Thanks to Dave Peters, RV America

Thanks to Bill Trout, RV America

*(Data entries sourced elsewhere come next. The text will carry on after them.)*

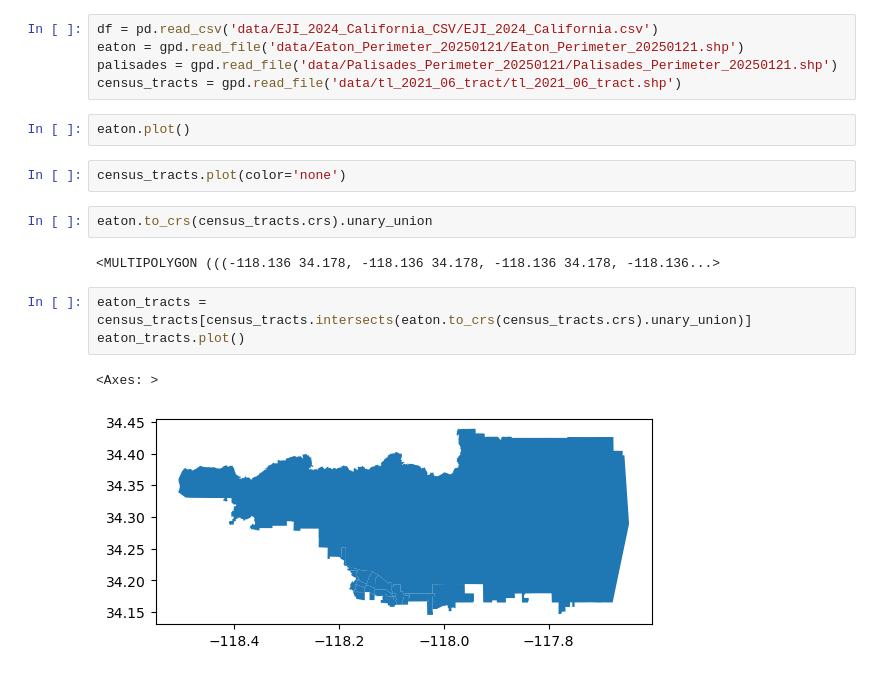
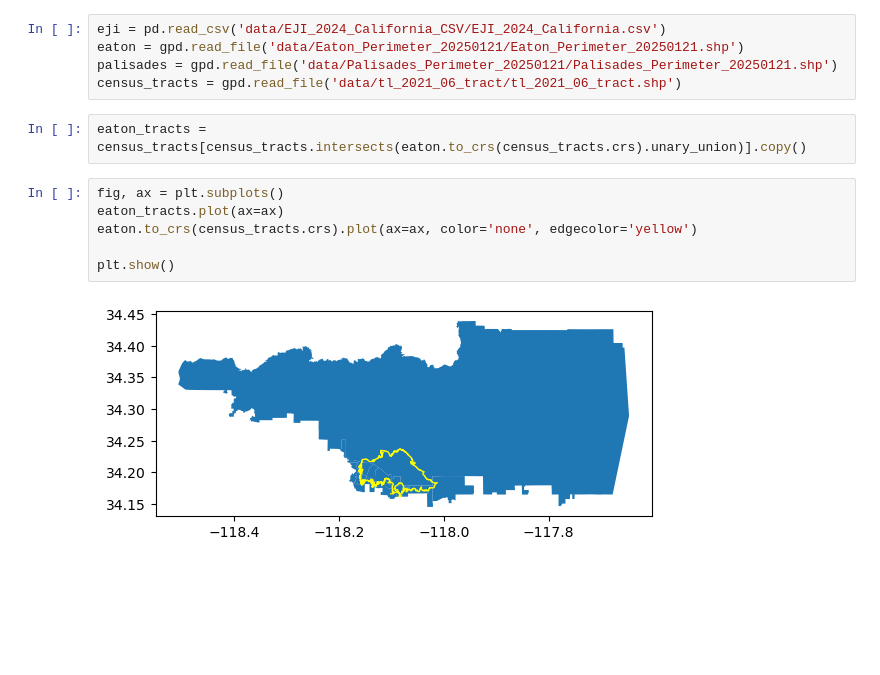
Before and after one commit to MEDS-eds-220/MEDS-eds-220-course, a Jupyter notebook: discussion-sections-upcoming/eaton-palisades/ds8-social-data.ipynb, the cells around one changed output. Cells and saved outputs as stored; diff of their text form; blank space fills up the shorter version.

```diff
--- a/discussion-sections-upcoming/eaton-palisades/ds8-social-data.ipynb
+++ b/discussion-sections-upcoming/eaton-palisades/ds8-social-data.ipynb
@@ -4,20 +7,16 @@ import geopandas as gpd
 # %%
-df = pd.read_csv('data/EJI_2024_California_CSV/EJI_2024_California.csv')
+eji = pd.read_csv('data/EJI_2024_California_CSV/EJI_2024_California.csv')
 eaton = gpd.read_file('data/Eaton_Perimeter_20250121/Eaton_Perimeter_20250121.shp')
 palisades = gpd.read_file('data/Palisades_Perimeter_20250121/Palisades_Perimeter_20250121.shp')
 census_tracts = gpd.read_file('data/tl_2021_06_tract/tl_2021_06_tract.shp')
-# %%
-eaton.plot()
-# %%
-census_tracts.plot(color='none')
-# %%
-eaton.to_crs(census_tracts.crs).unary_union
-# %% [output]
-<MULTIPOLYGON (((-118.136 34.178, -118.136 34.178, -118.136 34.178, -118.136...>
 # %%
-eaton_tracts = census_tracts[census_tracts.intersects(eaton.to_crs(census_tracts.crs).unary_union)]
-eaton_tracts.plot()
+eaton_tracts = census_tracts[census_tracts.intersects(eaton.to_crs(census_tracts.crs).unary_union)].copy()
-# %% [output]
-<Axes: >
-[figure, removed]
+# %%
+fig, ax = plt.subplots()
+eaton_tracts.plot(ax=ax)
+eaton.to_crs(census_tracts.crs).plot(ax=ax, color='none', edgecolor='yellow')
+
+plt.show()
+# %% [output]
+[figure, added]
 # %%
```
Also changed, not shown: parts of 12 cells of this notebook.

Please—don't be deluded into thinking that your awning is safe because you tied the awning arms together before you went out on the road!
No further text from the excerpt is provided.